NASA releases images of Saturn's largest moon Titan with its dunelands!

Titan's image was taken with the Cassini spacecraft narrow-angle camera on July 25, 2015 using a spectral filter sensitive to wavelengths of near-infrared light centered at 938 nanometers.

Last Updated: Nov 03, 2015, 16:41 PM IST
NASA releases images of Saturn's largest moon Titan with its dunelands!
Image courtesy: NASA

Zee Media Bureau

New Delhi: NASA's Cassini-Huygens flyby mission has been in the news for quite some time. Just days after unveiling new images of the plumes of Enceladus, the team has published an image of Saturn’s moon Titan with its dunes.

On Monday, NASA shared a new Cassini image showcasing the dunelands of Titan, the largest of Saturn's moons.

According to NASA, Saturn's frigid moon Titan has some characteristics that are oddly similar to Earth, but still slightly alien. It has clouds, rain and lakes (made of methane and ethane), a solid surface (made of water ice), and vast dune fields (filled with hydrocarbon sands).

Through the haze of Titan's atmosphere, the image reveals two vast regions of dunes, Fensal to the north and Aztlan to the south.

Titan's dunes are made of hydrocarbon sands. A patch of vertically oriented dunes connects the two regions, forming an dark H-like shape on the moon's otherwise white icy surface.

According to UPI, unlike Earth, Titan barely receives any sun. Yet, its atmosphere, comprised mostly of methane, is twice as thick as Earth's. Methane's greenhouse gas effect keeps Titan warmer than it would otherwise be, that is, a balmy negative 179 degrees Celsius.

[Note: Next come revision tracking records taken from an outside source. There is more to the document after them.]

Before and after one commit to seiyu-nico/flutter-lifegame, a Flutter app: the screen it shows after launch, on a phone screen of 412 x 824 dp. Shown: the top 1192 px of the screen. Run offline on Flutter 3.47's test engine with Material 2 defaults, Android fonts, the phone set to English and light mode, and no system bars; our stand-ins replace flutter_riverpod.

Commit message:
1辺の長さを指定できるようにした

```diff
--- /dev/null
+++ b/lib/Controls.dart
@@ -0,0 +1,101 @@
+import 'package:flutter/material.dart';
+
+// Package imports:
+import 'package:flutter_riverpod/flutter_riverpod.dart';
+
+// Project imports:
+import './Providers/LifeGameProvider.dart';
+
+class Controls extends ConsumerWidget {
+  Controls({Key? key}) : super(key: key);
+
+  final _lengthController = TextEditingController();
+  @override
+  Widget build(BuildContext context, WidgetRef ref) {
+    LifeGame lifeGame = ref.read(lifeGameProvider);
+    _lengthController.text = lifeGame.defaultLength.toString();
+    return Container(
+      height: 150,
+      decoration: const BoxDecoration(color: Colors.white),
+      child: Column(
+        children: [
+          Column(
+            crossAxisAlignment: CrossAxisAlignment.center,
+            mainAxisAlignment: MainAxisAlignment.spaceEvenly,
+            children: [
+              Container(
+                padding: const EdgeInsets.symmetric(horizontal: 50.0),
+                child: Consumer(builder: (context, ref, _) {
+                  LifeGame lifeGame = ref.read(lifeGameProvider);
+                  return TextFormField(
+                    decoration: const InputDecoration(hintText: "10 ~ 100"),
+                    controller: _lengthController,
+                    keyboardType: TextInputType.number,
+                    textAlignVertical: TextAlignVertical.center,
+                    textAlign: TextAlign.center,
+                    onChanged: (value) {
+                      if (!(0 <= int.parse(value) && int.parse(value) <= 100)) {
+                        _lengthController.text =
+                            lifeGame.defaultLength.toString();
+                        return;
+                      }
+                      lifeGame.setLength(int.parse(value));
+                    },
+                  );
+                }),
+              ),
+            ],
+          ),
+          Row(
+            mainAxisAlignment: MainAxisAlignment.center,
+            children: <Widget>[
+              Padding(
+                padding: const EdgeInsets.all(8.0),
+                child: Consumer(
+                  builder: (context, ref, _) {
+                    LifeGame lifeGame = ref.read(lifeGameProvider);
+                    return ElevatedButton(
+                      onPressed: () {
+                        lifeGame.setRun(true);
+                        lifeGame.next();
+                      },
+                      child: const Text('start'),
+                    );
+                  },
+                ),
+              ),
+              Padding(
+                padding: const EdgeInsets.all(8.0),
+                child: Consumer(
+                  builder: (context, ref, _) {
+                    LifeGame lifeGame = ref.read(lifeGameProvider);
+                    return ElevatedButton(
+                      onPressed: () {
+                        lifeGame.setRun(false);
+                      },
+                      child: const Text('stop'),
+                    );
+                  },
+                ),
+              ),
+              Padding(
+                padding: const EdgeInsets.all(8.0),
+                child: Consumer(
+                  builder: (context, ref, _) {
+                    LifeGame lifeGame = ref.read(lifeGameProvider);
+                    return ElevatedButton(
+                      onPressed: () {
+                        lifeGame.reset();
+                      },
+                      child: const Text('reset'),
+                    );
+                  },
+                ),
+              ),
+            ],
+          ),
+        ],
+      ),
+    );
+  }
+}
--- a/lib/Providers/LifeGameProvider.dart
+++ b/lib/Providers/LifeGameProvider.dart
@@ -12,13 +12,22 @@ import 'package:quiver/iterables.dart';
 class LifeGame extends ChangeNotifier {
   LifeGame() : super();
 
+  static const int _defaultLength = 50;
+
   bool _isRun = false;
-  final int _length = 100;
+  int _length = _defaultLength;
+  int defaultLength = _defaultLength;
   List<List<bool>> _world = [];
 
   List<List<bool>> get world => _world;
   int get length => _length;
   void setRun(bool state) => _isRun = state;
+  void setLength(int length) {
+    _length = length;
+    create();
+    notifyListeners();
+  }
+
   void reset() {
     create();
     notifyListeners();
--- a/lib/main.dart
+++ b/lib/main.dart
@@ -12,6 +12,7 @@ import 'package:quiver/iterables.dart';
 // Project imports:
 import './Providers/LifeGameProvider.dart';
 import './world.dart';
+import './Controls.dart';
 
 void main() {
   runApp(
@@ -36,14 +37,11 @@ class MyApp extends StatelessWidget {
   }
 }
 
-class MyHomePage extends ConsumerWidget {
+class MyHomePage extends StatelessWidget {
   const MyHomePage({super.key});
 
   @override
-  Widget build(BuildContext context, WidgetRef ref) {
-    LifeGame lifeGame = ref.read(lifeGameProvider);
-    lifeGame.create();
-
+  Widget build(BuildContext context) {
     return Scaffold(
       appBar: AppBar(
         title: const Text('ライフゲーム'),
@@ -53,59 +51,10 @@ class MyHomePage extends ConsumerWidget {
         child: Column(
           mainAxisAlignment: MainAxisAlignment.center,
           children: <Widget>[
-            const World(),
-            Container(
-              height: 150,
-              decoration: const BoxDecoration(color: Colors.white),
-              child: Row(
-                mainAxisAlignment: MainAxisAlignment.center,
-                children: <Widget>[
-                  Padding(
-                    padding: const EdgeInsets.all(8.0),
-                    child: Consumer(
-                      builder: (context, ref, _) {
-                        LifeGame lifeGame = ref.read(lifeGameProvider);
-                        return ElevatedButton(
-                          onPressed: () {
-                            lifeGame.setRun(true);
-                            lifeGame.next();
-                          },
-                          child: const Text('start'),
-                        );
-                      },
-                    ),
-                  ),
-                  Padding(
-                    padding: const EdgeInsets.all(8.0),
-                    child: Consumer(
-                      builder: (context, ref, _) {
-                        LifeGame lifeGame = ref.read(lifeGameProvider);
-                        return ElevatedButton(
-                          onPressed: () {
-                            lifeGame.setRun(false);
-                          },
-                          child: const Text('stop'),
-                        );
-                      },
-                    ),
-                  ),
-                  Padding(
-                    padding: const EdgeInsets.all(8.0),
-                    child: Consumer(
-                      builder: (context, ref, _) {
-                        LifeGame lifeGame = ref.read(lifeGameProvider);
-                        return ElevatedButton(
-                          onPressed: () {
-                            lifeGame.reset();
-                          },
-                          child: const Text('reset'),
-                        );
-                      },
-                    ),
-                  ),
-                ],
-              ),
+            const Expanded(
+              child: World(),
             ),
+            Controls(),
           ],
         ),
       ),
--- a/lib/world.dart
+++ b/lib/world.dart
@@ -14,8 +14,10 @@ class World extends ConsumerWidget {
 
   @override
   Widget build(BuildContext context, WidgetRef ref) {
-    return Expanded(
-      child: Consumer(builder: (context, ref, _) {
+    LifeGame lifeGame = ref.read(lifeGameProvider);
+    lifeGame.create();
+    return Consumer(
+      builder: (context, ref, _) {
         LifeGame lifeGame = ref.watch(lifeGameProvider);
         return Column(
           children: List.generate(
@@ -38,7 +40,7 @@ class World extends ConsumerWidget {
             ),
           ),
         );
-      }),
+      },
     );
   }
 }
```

NASA has furthermore said that Titan's image was taken with the Cassini spacecraft narrow-angle camera on July 25, 2015 using a spectral filter sensitive to wavelengths of near-infrared light centered at 938 nanometers.

The view was obtained at a distance of approximately 450,000 miles (730,000 kilometers) from Titan and at a Sun-Titan-spacecraft, or phase, angle of 32 degrees. Image scale is 3 miles (4 kilometers) per pixel.